Queer Eye is an American reality television series that premiered on the cable television network Bravo during July 2003. The program's original name Queer Eye for the Straight Guy was changed after the third season to generalize the scope of its content. The series was created by executive producers David Collins and Michael Williams along with their producing partner David Metzler; it was produced by their production company, Scout Productions.
The series is premised on and uses the stereotypes that homosexual ("queer") men are superior in matters of fashion, style, personal grooming, interior design and culture. In each episode, the team of five homosexual men known collectively as the "Fab Five" perform a "makeover" (in the parlance of the show, a "make-better") on a person, usually a heterosexual ("straight") man, revamping his wardrobe, redecorating his home and offering advice on grooming, lifestyle and food.
Queer Eye for the Straight Guy debuted during 2003, and quickly became a surprise success.
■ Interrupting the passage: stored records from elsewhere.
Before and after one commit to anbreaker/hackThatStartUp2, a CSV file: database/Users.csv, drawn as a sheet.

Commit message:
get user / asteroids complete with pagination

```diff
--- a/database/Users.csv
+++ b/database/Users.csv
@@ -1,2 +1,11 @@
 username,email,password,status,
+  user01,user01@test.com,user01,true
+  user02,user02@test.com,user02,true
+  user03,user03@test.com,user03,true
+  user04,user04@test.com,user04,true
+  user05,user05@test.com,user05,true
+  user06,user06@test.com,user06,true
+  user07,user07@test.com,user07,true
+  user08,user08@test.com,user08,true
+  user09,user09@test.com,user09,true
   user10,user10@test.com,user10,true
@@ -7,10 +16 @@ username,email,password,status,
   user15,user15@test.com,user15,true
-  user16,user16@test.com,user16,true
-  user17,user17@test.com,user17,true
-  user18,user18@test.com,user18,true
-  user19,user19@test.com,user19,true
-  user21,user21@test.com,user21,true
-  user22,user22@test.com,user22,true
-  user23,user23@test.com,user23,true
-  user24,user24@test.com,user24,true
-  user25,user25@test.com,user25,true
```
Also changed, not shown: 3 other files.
The success of the series resulted in merchandising, franchising of the concept internationally, and a woman-oriented spin-off, Queer Eye for the Straight Girl. Queer Eye won an Emmy Award for Outstanding Reality Program during 2004. The series' name was abbreviated to Queer Eye at the beginning of its third season to represent the show's change from making over only heterosexual men to including women and homosexual men. Queer Eye ended production during 2006 June and the final ten episodes were broadcast during October 2007. The series ended October 30. During September 2008, the Fine Living Network briefly aired Queer Eye in syndication.
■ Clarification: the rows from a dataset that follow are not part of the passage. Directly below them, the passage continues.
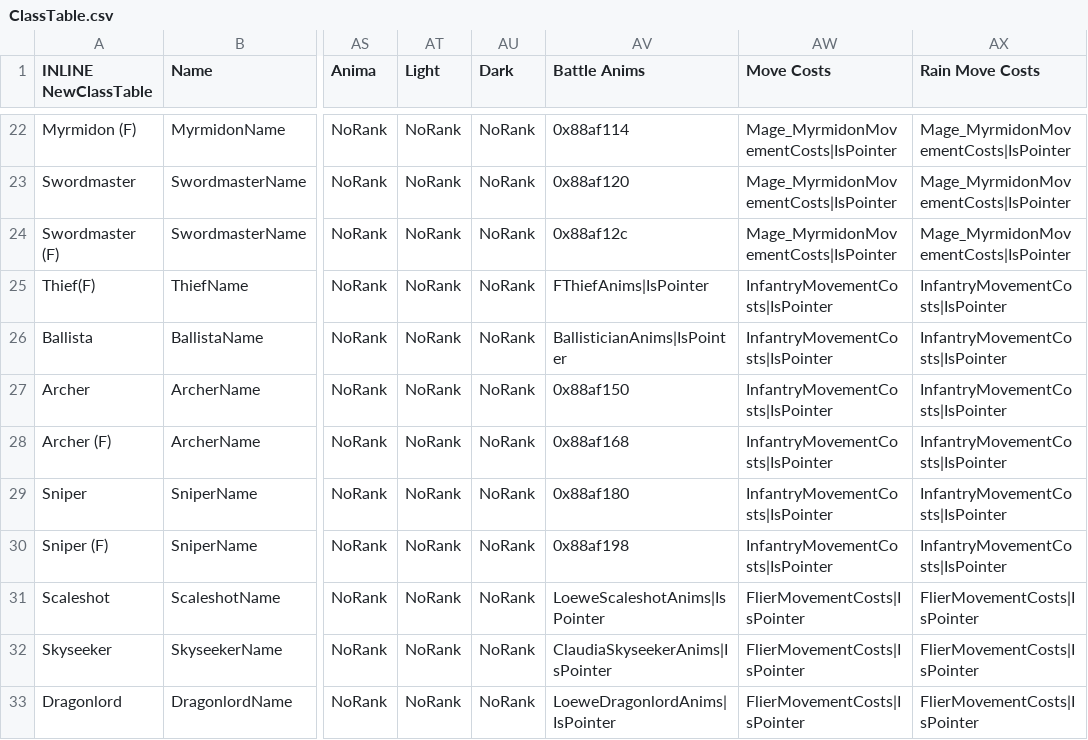
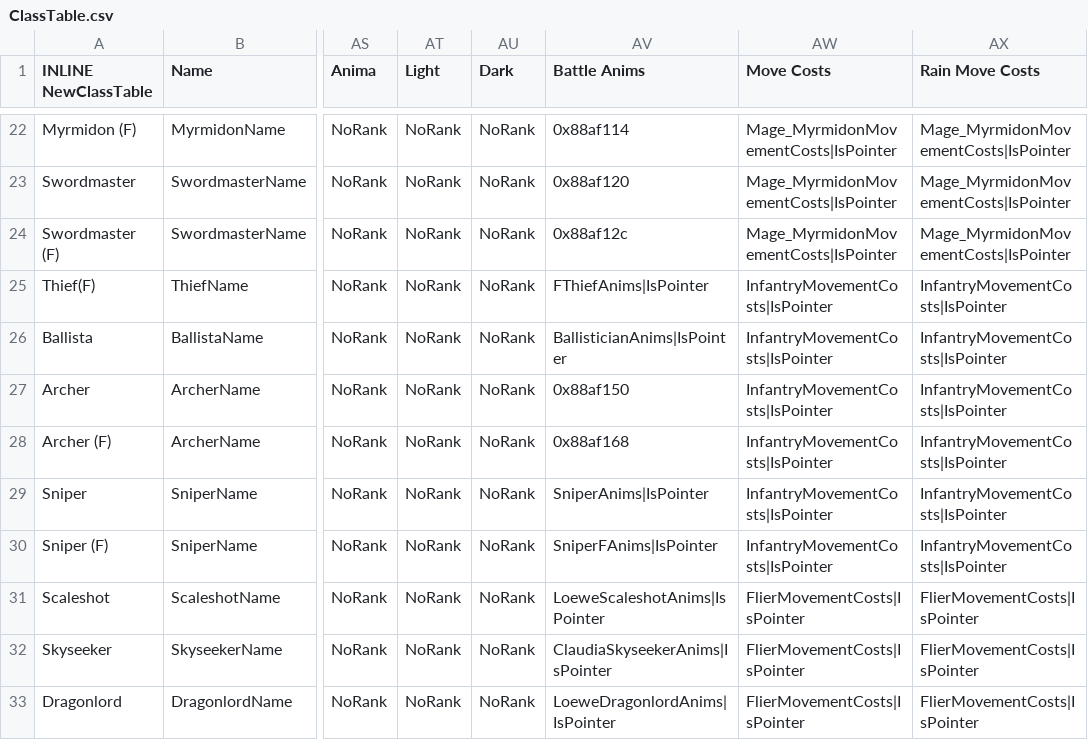
Before and after one commit to legendofloog/Teleshack-II, a CSV file: Tables/NightmareModules/CharactersClasses/ClassTable.csv, drawn as a sheet; only a part is shown, gaps mark what is left out; the diff names each change by its address in the sheet, - before the commit and + after, or states it on an @@ line.

```diff
--- a/Tables/NightmareModules/CharactersClasses/ClassTable.csv
+++ b/Tables/NightmareModules/CharactersClasses/ClassTable.csv
-AV29 (Battle Anims): 0x88af180
+AV29 (Battle Anims): SniperAnims|IsPointer
-AV30 (Battle Anims): 0x88af198
+AV30 (Battle Anims): SniperFAnims|IsPointer
```
Also changed, not shown: 34 other files.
On January 24, 2017, Netflix announced it has ordered a new season of Queer Eye with eight episodes, with the original Fab Five set to be replaced by new members.